On the concourse at Haymarket station yesterday there was a market place event where the Council, along with a wide variety of transport partners, were raising awareness of hate crime and how to deal with it.
We spoke with Culture and Communities Vice-Convener and Chair of Edinburgh Community Safety Partnership, Councillor Ian Campbell, who told us : “We want to really advertise today the fact that people are listening. We are here with a partnership between Edinburgh City Council, Police Scotland, the British Transport Police, Edinburgh Trams, First Bus and ScotRail to say that we are going to listen to any reports, and take seriously any reports of violence or discrimination on the transport system.
— Edinburgh Reporter (@EdinReporter) October 30, 2017
Councillor Campbell continued : “The message is that we want to stamp this out, but we can’t do it unless the public tell us. Unless crime is reported we can’t deal with it. Many times we have hate crimes on the transport system but people don’t report it because they don’t think it will be taken seriously.
“We made a pledge that we will listen. We will and we will take it seriously and we will act.”
When we asked Councillor Campbell how many crimes were already reported he was not able to tell us – for good reason. He continued : “We don’t actually have figures. The reason is that our statistics show that the majority of people who experience some kind of hatred, some kind of misuse or being called something on the transport systems are not reporting it. So we don’t really have statistics to say this is happening and we know it’s not being reported.”
The pilot survey carried out by hollaback earlier this summer had 168 returns.
95 responders stated people witnessed the event however less than 10% of those assisted the victim – highlighting the need to encourage people not to be bystanders.
Most incidents were verbal/low level persistent in nature – the impact of that included 85% of responders changing their behaviour due to being targeted in a sexual way
The lack of being able to identify the perpetrator should not prevent the reporting of the incident formally – currently 90% of victims speak to family or friends – we want them to report them to the service provider.
The council are bringing these partners together under the Community Safety Partnership which Councillor Campbell chairs. He concluded : “We are bringing these partners together and we have asked them to make that pledge and we are working with them to make sure that is kept.”
Representatives from all the organisations were handing out leaflets, pens and credit card holders all emblazoned with each organisation’s message. But in essence the message is the same from each. They all want to get rid of hate crime on public transport and if you witness or are the victim of a hate crime incident then they urge you to report it to the police.
Every year the Scottish Government and key stakeholders develop and deliver campaigns which aim to increase understanding of and how to report hate crime. This year it is being run under the banner Hate has no home in Scotland.
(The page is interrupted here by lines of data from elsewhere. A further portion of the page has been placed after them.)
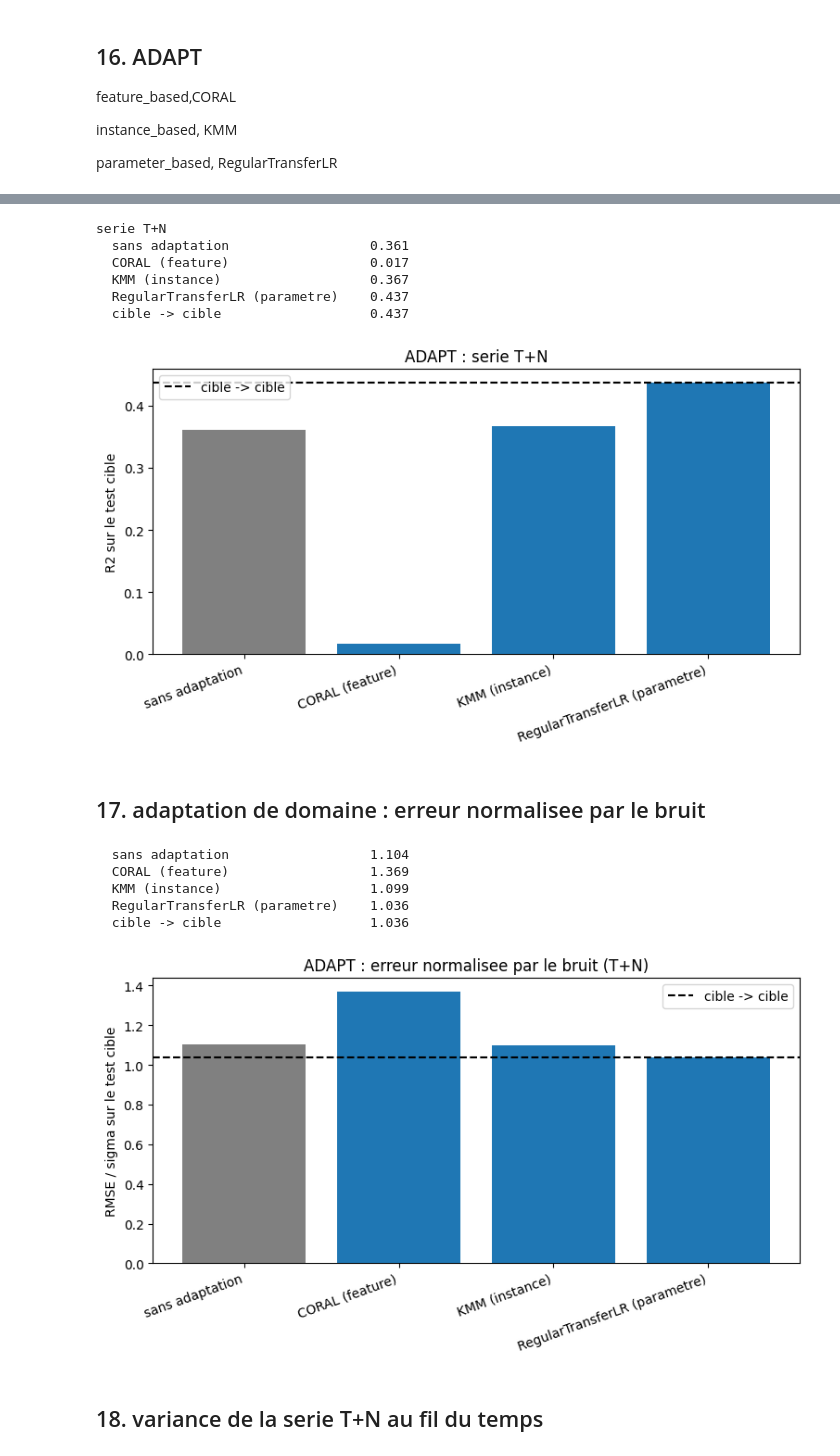
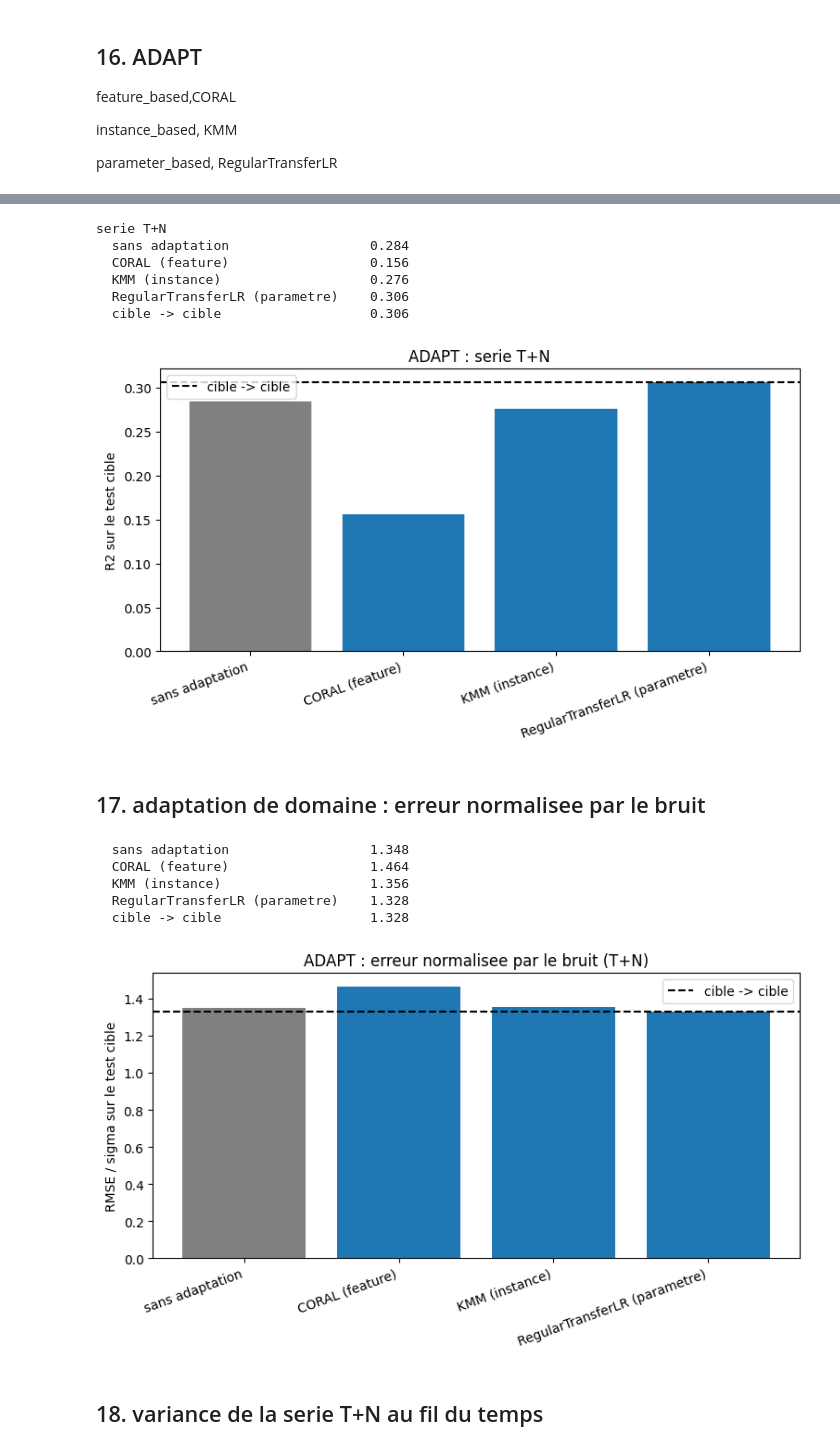
Before and after one commit to ArnaudG16/domain-adaptation-time-series, a Jupyter notebook: notebooks/meteo/prevision_meteo.ipynb, the cells around one changed output, grey strips where cells are left out. Cells and saved outputs as stored; diff of their text form; code cells hidden in the pictures.

```diff
--- a/notebooks/meteo/prevision_meteo.ipynb
+++ b/notebooks/meteo/prevision_meteo.ipynb
@@ -124,21 +124,25 @@ def temperature_ville(ville):
     s = df.set_index("datetime")[ville] - 273.15
     return s.interpolate(limit_area="inside").dropna().loc[:fin_commune].to_numpy()
 
+def serie_centree(ville, ratio=0.8):
+    x = temperature_ville(ville)
+    return x - x[:int(len(x) * ratio)].mean()
+
 source_villes = ["Seattle", "Portland", "San Francisco", "Los Angeles"]
-ville_cible = "Jerusalem"
+ville_cible = "Miami"
 window_size = 24
 horizon = 24
 
 Xs_train_list, ys_train_list, Xs_test_list, ys_test_list = [], [], [], []
 for v in source_villes:
-    X, y = sliding_window(temperature_ville(v), window_size, horizon)
+    X, y = sliding_window(serie_centree(v), window_size, horizon)
     s = int(len(X) * 0.8)
     Xs_train_list.append(X[:s]); ys_train_list.append(y[:s])
     Xs_test_list.append(X[s:]); ys_test_list.append(y[s:])
 Xs_train = np.vstack(Xs_train_list); ys_train = np.concatenate(ys_train_list)
 Xs_test = np.vstack(Xs_test_list); ys_test = np.concatenate(ys_test_list)
 
-Xc, yc = sliding_window(temperature_ville(ville_cible), window_size, horizon)
+Xc, yc = sliding_window(serie_centree(ville_cible), window_size, horizon)
 split_c = int(len(Xc) * 0.8)
 Xc_train, yc_train, Xc_test, yc_test = Xc[:split_c], yc[:split_c], Xc[split_c:], yc[split_c:]
 
@@ -203,6 +207,9 @@ plt.show()
 ## 10. prevision de la serie desaisonnalisee (T+N, MSTL)
 # %%
 sigma_bruit = {}
+sigma_test = {}
+series_TN_fuite = {}
+moyenne_ville = {}
 n_annee = 8760
 
 def serie_TN(ville, ratio=0.8):
@@ -215,7 +222,15 @@ def serie_TN(ville, ratio=0.8):
     n_blocs = n_app // n_annee
     blocs = np.stack([sais_app[n_app - (k + 1) * n_annee: n_app - k * n_annee] for k in range(n_blocs)])
     prolonge = np.tile(blocs.mean(axis=0), n_test // n_annee + 1)[:n_test]
-    return temp - np.concatenate([sais_app, prolonge])
+
+    res_tout = MSTL(temp, periods=(24, 8766), stl_kwargs=dict(seasonal_jump=24, trend_jump=24, low_pass_jump=24)).fit()
+    sigma_test[ville] = np.nanstd(np.asarray(res_tout.resid)[n_app:])
+    series_TN_fuite[ville] = temp - np.asarray(res_tout.seasonal).sum(axis=1)
+
+    z = temp - np.concatenate([sais_app, prolonge])
+    moyenne_ville[ville] = float(z[:n_app].mean())
+    series_TN_fuite[ville] = series_TN_fuite[ville] - moyenne_ville[ville]
+    return z - moyenne_ville[ville]
 
 horizon_residu = 24
 
@@ -239,4 +254,7 @@ r_res_ss = predict("forecast", Xrs_train, yrs_train, Xrs_test, yrs_test)
 r_res_sc = predict("forecast", Xrs_train, yrs_train, Xrc_test, yrc_test)
 print("T+N source -> source :", {k: round(v, 3) for k, v in r_res_ss.items()})
 print("T+N source -> cible  :", {k: round(v, 3) for k, v in r_res_sc.items()})
+print("moyenne retiree par ville :", {v: round(x, 2) for v, x in moyenne_ville.items()})
+print("sigma du train :", {v: round(float(x), 3) for v, x in sigma_bruit.items()})
+print("sigma du test  :", {v: round(float(x), 3) for v, x in sigma_test.items()})
 # %% [output]
@@ -377,14 +398,14 @@ cible (Jerusalem) : 0.437
 le R2 par ville depend de la variance totale du domaine, qui differe (Jerusalem varie peu, donc son R2 s'effondre). pour comparer equitablement les villes, on rapporte l'erreur au niveau de bruit propre a chaque domaine : RMSE / sigma.
 # %%
 normes = []
-print("RMSE / sigma_bruit par ville (T+N) :")
+print("RMSE / sigma_test par ville (T+N) :")
 for k, ville in enumerate(source_villes):
     mse = predict("forecast", Xrs_train, yrs_train, Xrs_te_list[k], yrs_te_list[k])["mse"]
-    n = np.sqrt(mse) / sigma_bruit[ville]
+    n = np.sqrt(mse) / sigma_test[ville]
     normes.append(n)
     print(f"  {ville} : {round(n, 2)}")
 mse_cible = predict("forecast", Xrs_train, yrs_train, Xrc_test, yrc_test)["mse"]
-norme_cible = np.sqrt(mse_cible) / sigma_bruit[ville_cible]
+norme_cible = np.sqrt(mse_cible) / sigma_test[ville_cible]
 print(f"  cible ({ville_cible}) : {round(norme_cible, 2)}")
 
 noms = source_villes + [ville_cible]
@@ -409,14 +430,14 @@ RMSE / sigma_bruit par ville (T+N) :
 ## 15. normalisation par le bruit : un modele par ville
 # %%
 normes_propre = []
-print("RMSE / sigma_bruit par ville (T+N, un modele par ville) :")
+print("RMSE / sigma_test par ville (T+N, un modele par ville) :")
 for k, ville in enumerate(source_villes):
     mse = predict("forecast", Xrs_tr_list[k], yrs_tr_list[k], Xrs_te_list[k], yrs_te_list[k])["mse"]
-    n = np.sqrt(mse) / sigma_bruit[ville]
+    n = np.sqrt(mse) / sigma_test[ville]
     normes_propre.append(n)
     print(f"  {ville} : {round(n, 2)}")
 mse_cible = predict("forecast", Xrc_train, yrc_train, Xrc_test, yrc_test)["mse"]
-norme_cible_propre = np.sqrt(mse_cible) / sigma_bruit[ville_cible]
+norme_cible_propre = np.sqrt(mse_cible) / sigma_test[ville_cible]
 print(f"  cible ({ville_cible}) : {round(norme_cible_propre, 2)}")
 
 noms = source_villes + [ville_cible]
@@ -470,33 +491,33 @@ for k, v in res_adapt_tn.items():
 barres_adapt(res_adapt_tn, "ADAPT : serie T+N", "R2 sur le test cible")
 # %% [output]
 serie T+N
-  sans adaptation                  0.361
-  CORAL (feature)                  0.017
-  KMM (instance)                   0.367
-  RegularTransferLR (parametre)    0.437
-  cible -> cible                   0.437
+  sans adaptation                  0.284
+  CORAL (feature)                  0.156
+  KMM (instance)                   0.276
+  RegularTransferLR (parametre)    0.306
+  cible -> cible                   0.306
-[figure, old version]
+[figure, new version]
 # %% [markdown]
 ## 17. adaptation de domaine : erreur normalisee par le bruit
 # %%
 from sklearn.metrics import mean_squared_error
 
 def rmse_sur_sigma(y_vrai, y_pred):
-    return float(np.sqrt(mean_squared_error(y_vrai, y_pred)) / sigma_bruit[ville_cible])
+    return float(np.sqrt(mean_squared_error(y_vrai, y_pred)) / sigma_test[ville_cible])
 
 res_adapt_norm = comparer_adapt("forecast", Xrs_train, yrs_train, Xrc_train, yrc_train, Xrc_test, yrc_test, score=rmse_sur_sigma)
 
 for k, v in res_adapt_norm.items():
     print(f"  {k:32s} {round(v, 3)}")
 
 barres_adapt(res_adapt_norm, "ADAPT : erreur normalisee par le bruit (T+N)","RMSE / sigma sur le test cible")
 # %% [output]
-  sans adaptation                  1.104
-  CORAL (feature)                  1.369
-  KMM (instance)                   1.099
-  RegularTransferLR (parametre)    1.036
-  cible -> cible                   1.036
+  sans adaptation                  1.348
+  CORAL (feature)                  1.464
+  KMM (instance)                   1.356
+  RegularTransferLR (parametre)    1.328
+  cible -> cible                   1.328
-[figure, old version]
+[figure, new version]
 # %% [markdown]
 ## 18. variance de la serie T+N au fil du temps
 # %%
```
Also changed, not shown: parts of 27 cells of this notebook.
The campaign will run until 26 November 2017.
The Edinburgh Community Safety Partnership has confirmed that it supports the #DriveHateOut campaign aimed at eradicating hate crime on all forms of transport in the city. Partners also outline their approach to responding to incidents promoting an understanding of hate crime, raising awareness of the charter and how to report unacceptable behaviours.
This joint campaign aims to give victims and witnesses more confidence to report hate incidents and highlight to everyone that those who victimise innocent members of the public simply because of their race, sexuality, religion, gender identity or disability will not be tolerated.